[Records from a collection]

..............................

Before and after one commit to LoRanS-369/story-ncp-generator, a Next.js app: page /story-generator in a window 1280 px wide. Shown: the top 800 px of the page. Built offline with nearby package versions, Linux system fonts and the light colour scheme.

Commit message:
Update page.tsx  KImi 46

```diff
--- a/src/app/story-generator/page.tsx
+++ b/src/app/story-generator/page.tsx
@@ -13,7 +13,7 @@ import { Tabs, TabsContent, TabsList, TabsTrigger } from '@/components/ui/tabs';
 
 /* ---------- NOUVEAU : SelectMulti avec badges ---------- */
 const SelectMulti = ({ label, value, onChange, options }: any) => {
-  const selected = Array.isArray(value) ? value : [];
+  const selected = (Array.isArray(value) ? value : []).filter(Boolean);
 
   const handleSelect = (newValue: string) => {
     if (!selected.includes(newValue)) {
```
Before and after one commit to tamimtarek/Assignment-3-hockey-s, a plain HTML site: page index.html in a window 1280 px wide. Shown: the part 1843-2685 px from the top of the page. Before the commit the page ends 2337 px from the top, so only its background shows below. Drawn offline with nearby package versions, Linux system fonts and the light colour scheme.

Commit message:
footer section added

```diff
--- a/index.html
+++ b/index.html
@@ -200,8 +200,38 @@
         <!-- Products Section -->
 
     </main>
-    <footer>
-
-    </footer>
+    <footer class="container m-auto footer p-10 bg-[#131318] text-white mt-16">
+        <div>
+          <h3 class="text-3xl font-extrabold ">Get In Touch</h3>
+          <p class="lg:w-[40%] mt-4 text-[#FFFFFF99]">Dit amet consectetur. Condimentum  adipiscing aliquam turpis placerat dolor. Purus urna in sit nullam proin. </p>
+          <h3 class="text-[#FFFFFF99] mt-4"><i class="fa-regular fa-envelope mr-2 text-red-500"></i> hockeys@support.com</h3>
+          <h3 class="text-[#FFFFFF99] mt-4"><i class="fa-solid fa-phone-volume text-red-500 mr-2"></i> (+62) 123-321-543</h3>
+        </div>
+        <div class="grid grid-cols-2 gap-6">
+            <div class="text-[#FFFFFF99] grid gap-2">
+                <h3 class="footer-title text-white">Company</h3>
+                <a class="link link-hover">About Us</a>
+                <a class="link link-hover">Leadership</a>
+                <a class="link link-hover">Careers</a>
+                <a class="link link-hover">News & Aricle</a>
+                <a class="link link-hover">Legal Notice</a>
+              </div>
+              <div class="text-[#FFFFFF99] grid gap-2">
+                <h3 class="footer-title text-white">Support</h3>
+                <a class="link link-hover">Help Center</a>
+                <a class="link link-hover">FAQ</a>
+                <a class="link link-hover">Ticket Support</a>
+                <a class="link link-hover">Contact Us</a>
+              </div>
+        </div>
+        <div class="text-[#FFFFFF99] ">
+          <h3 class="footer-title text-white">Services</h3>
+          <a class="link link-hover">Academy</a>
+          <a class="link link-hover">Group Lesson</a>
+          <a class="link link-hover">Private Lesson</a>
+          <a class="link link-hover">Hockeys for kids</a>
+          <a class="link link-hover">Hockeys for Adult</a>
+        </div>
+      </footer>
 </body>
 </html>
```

..............................

A single number is expected: how many lines of the data hold the string "page".

5